| Supplied information |
--------------------------------------------------

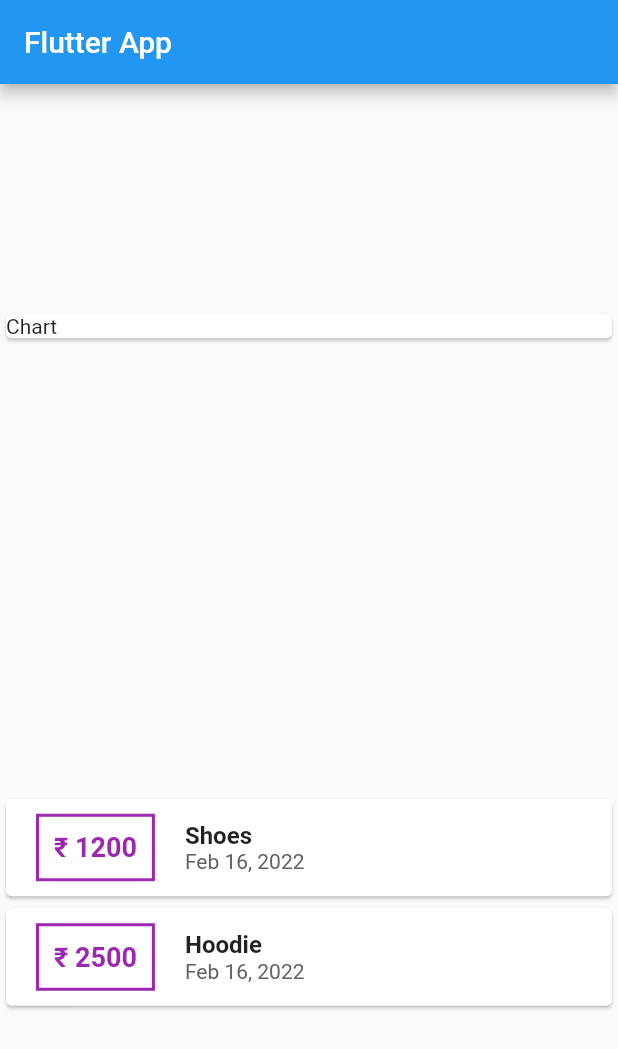
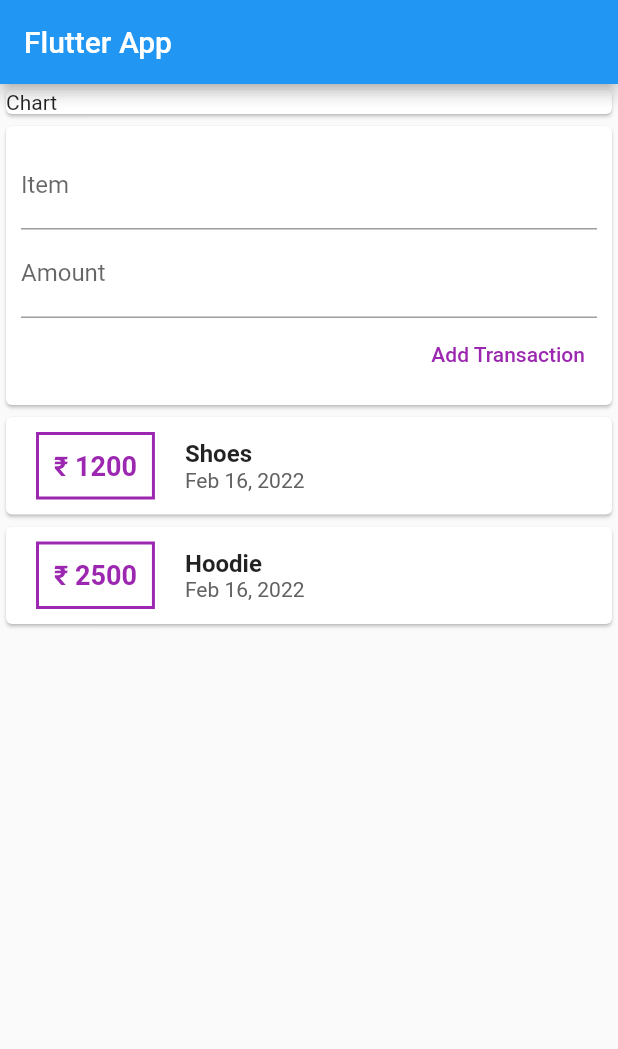
Before and after one commit to apexpre-dator/Expense-Tracker, a Flutter app: the screen it shows after launch, on a phone screen of 412 x 824 dp. Shown: the top 1049 px of the screen. Run offline on Flutter 3.47's test engine with Material 2 defaults, Android fonts, the phone set to English and light mode, and no system bars.

Commit message:
Adding User Input

```diff
--- a/lib/main.dart
+++ b/lib/main.dart
@@ -32,6 +32,9 @@ class MyHomePage extends StatelessWidget {
     ),
   ];
 
+  final itemInput = TextEditingController();
+  final amountInput = TextEditingController();
+
   @override
   Widget build(BuildContext context) {
     return Scaffold(
@@ -39,12 +42,38 @@ class MyHomePage extends StatelessWidget {
         title: Text('Flutter App'),
       ),
       body: Column(
-        mainAxisAlignment: MainAxisAlignment.spaceAround,
         children: <Widget>[
           Container(
             width: double.infinity,
             child: Card(
               child: Text('Chart'),
+            ),
+          ),
+          Card(
+            child: Container(
+              padding: EdgeInsets.all(10),
+              child: Column(
+                crossAxisAlignment: CrossAxisAlignment.end,
+                children: <Widget>[
+                  TextField(
+                    decoration: InputDecoration(labelText: 'Item'),
+                    controller: itemInput,
+                  ),
+                  TextField(
+                    decoration: InputDecoration(labelText: 'Amount'),
+                    controller: amountInput,
+                  ),
+                  TextButton(
+                    onPressed: (() {
+                      print(itemInput.text);
+                    }),
+                    child: Text('Add Transaction'),
+                    style: ButtonStyle(
+                      foregroundColor: MaterialStateProperty.all(Colors.purple),
+                    ),
+                  ),
+                ],
+              ),
             ),
           ),
           Column(
```
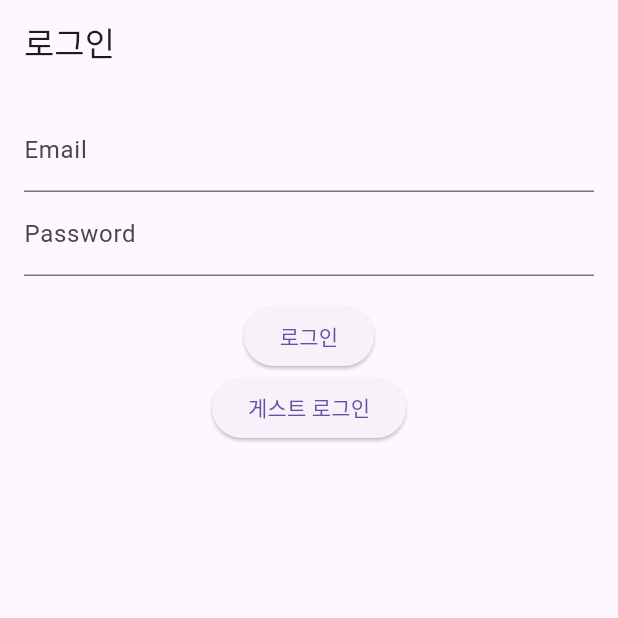
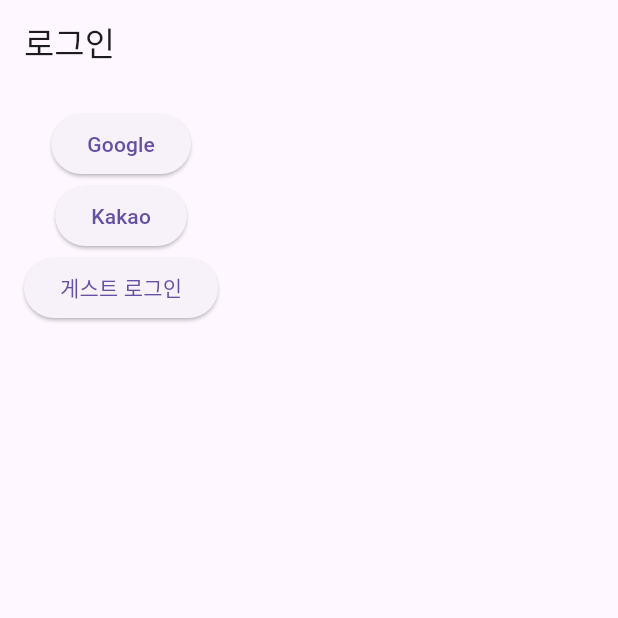
Before and after one commit to NaJunhyeok/build_up, a Flutter app: the screen it shows after launch, on a phone screen of 412 x 824 dp, the top half of it. Run offline on Flutter 3.47's test engine with Material 3 defaults, Android fonts, the phone set to English and light mode, and no system bars; our stand-ins replace flutter_dotenv, flutter_riverpod, fluttertoast, google_sign_in, shared_preferences, supabase_flutter; accounts and stored records are empty.

Commit message:
[mod] 구글 로그인 구현 중

```diff
--- a/lib/main.dart
+++ b/lib/main.dart
@@ -1,4 +1,5 @@
 import 'package:build_up/root/root_screen.dart';
+import 'package:build_up/screens/complate_profile_screen.dart';
 import 'package:flutter/material.dart';
 import 'package:flutter_riverpod/flutter_riverpod.dart';
 import 'package:shared_preferences/shared_preferences.dart';
@@ -24,7 +25,19 @@
   @override
   Widget build(BuildContext context, WidgetRef ref) {
     final user = ref.watch(authProvider);
-
-    return MaterialApp(home: user == null ? LoginScreen() : RootScreen());
+    return MaterialApp(home: const AuthGate());
   }
 }
+
+class AuthGate extends ConsumerWidget {
+  const AuthGate({super.key});
+  @override
+  Widget build(BuildContext context, WidgetRef ref) {
+    final user = ref.watch(authProvider); // AppUser? (로그인 후 set)
+    if (user == null) return const LoginScreen();
+    if (user.nickname == null || user.nickname!.isEmpty) {
+      return const CompleteProfileScreen();
+    }
+    return const RootScreen();
+  }
+}
--- a/lib/models/user_model.dart
+++ b/lib/models/user_model.dart
@@ -1,25 +1,36 @@
 class AppUser {
+  final String uid;
   final String email;
   final String name;
-  final String phone;
   final String nickname;
+  final String profileImage;
+  final DateTime created;
   final DateTime lastLogin;
+  final String role;
+
+  bool get isAdmin => role == 'admin';
 
   AppUser({
+    required this.uid,
     required this.email,
     required this.name,
-    required this.phone,
     required this.nickname,
+    required this.profileImage,
+    required this.created,
     required this.lastLogin,
+    required this.role,
   });
 
   factory AppUser.fromJson(Map<String, dynamic> json) {
     return AppUser(
+      uid: json['uid'],
       email: json['email'],
       name: json['name'],
-      phone: json['phone'],
       nickname: json['nickname'],
+      profileImage: json['profile_image'],
+      created: DateTime.parse(json['created_at']),
       lastLogin: DateTime.parse(json['last_login']),
+      role: json['role'],
     );
   }
 }
--- a/lib/root/root_screen.dart
+++ b/lib/root/root_screen.dart
@@ -1,4 +1,5 @@
 import 'package:build_up/screens/home_screen.dart';
+import 'package:build_up/screens/setting_screen.dart';
 import 'package:flutter/material.dart';
 import 'package:flutter_riverpod/flutter_riverpod.dart';
 import 'bottom_nav_provider.dart';
@@ -12,7 +13,7 @@
     final screens = [
       const HomeScreen(),
       // const SearchScreen(),
-      // const SettingsScreen(),
+      const SettingsScreen(),
     ];
 
     return Scaffold(
@@ -23,7 +24,7 @@
         items: const [
           BottomNavigationBarItem(icon: Icon(Icons.home), label: '홈'),
           // BottomNavigationBarItem(icon: Icon(Icons.search), label: '검색'),
-          // BottomNavigationBarItem(icon: Icon(Icons.settings), label: '설정'),
+          BottomNavigationBarItem(icon: Icon(Icons.settings), label: '설정'),
         ],
       ),
     );
--- a/lib/screens/login_screen.dart
+++ b/lib/screens/login_screen.dart
@@ -1,3 +1,7 @@
+import 'package:build_up/root/guest_screen.dart';
+import 'package:build_up/root/root_screen.dart';
+import 'package:build_up/screens/home_screen.dart';
+import 'package:build_up/utils/toast_message.dart';
 import 'package:flutter/material.dart';
 import 'package:flutter_riverpod/flutter_riverpod.dart';
 import '../providers/auth_provider.dart';
@@ -10,14 +14,31 @@
 }
 
 class _LoginScreenState extends ConsumerState<LoginScreen> {
-  final emailCtrl = TextEditingController();
-  final pwCtrl = TextEditingController();
-
   String? error;
 
   @override
   Widget build(BuildContext context) {
     final auth = ref.watch(authProvider);
+    Future<void> _handleGoogle() async {
+      // 로딩 중복 방지 등 필요하면 여기에 가드 추가
+      final ok = await ref.read(authProvider.notifier).loginWithGoogle();
+
+      if (!context.mounted) return;
+      if (ok) {
+        ScaffoldMessenger.of(
+          context,
+        ).showSnackBar(const SnackBar(content: Text('Google 로그인 완료')));
+        // 필요 시 메인 화면으로 이동
+        Navigator.of(context).pushAndRemoveUntil(
+          MaterialPageRoute(builder: (_) => const RootScreen()),
+          (_) => false,
+        );
+      } else {
+        ScaffoldMessenger.of(
+          context,
+        ).showSnackBar(const SnackBar(content: Text('Google 로그인 실패')));
+      }
+    }
 
     return Scaffold(
       appBar: AppBar(title: Text("로그인")),
@@ -25,36 +46,17 @@
         padding: const EdgeInsets.all(16.0),
         child: Column(
           children: [
-            TextField(
-              controller: emailCtrl,
-              decoration: InputDecoration(labelText: 'Email'),
-            ),
-            TextField(
-              controller: pwCtrl,
-              decoration: InputDecoration(labelText: 'Password'),
-              obscureText: true,
-            ),
-            SizedBox(height: 16),
-            if (error != null)
-              Text(error!, style: TextStyle(color: Colors.red)),
+            ElevatedButton(onPressed: _handleGoogle, child: Text("Google")),
+            ElevatedButton(onPressed: () async {}, child: Text("Kakao")),
             ElevatedButton(
               onPressed: () async {
-                final success = await ref
-                    .read(authProvider.notifier)
-                    .login(emailCtrl.text.trim(), pwCtrl.text.trim());
-
-                if (!success) {
-                  setState(() => error = "이메일 또는 비밀번호가 틀렸습니다");
-                } else {
-                  setState(() => error = null);
-                  if (mounted) {
-                    Navigator.pushReplacementNamed(context, '/home');
-                  }
-                }
+                Navigator.push(
+                  context,
+                  MaterialPageRoute(builder: (_) => const GuestScreen()),
+                );
               },
-              child: Text("로그인"),
+              child: Text("게스트 로그인"),
             ),
-            ElevatedButton(onPressed: () async {}, child: Text("게스트 로그인")),
           ],
         ),
       ),
--- a/pubspec.yaml
+++ b/pubspec.yaml
@@ -55,6 +55,8 @@
   flutter_dotenv: ^5.2.1
 
   shared_preferences: ^2.2.2
+
+  google_sign_in: ^7.1.1
 
 dev_dependencies:
   flutter_test:
```
Also changed, not shown: lib/providers/auth_provider.dart (+105 -25 lines), lib/screens/complate_profile_screen.dart (added, +120 -0 lines), lib/screens/setting_screen.dart (added, +159 -0 lines), pubspec.lock, 3 other files.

--------------------------------------------------

| Assignment |
Using the listing above, say how many of its lines include "labelText", offering nothing besides the number.

| Response |
4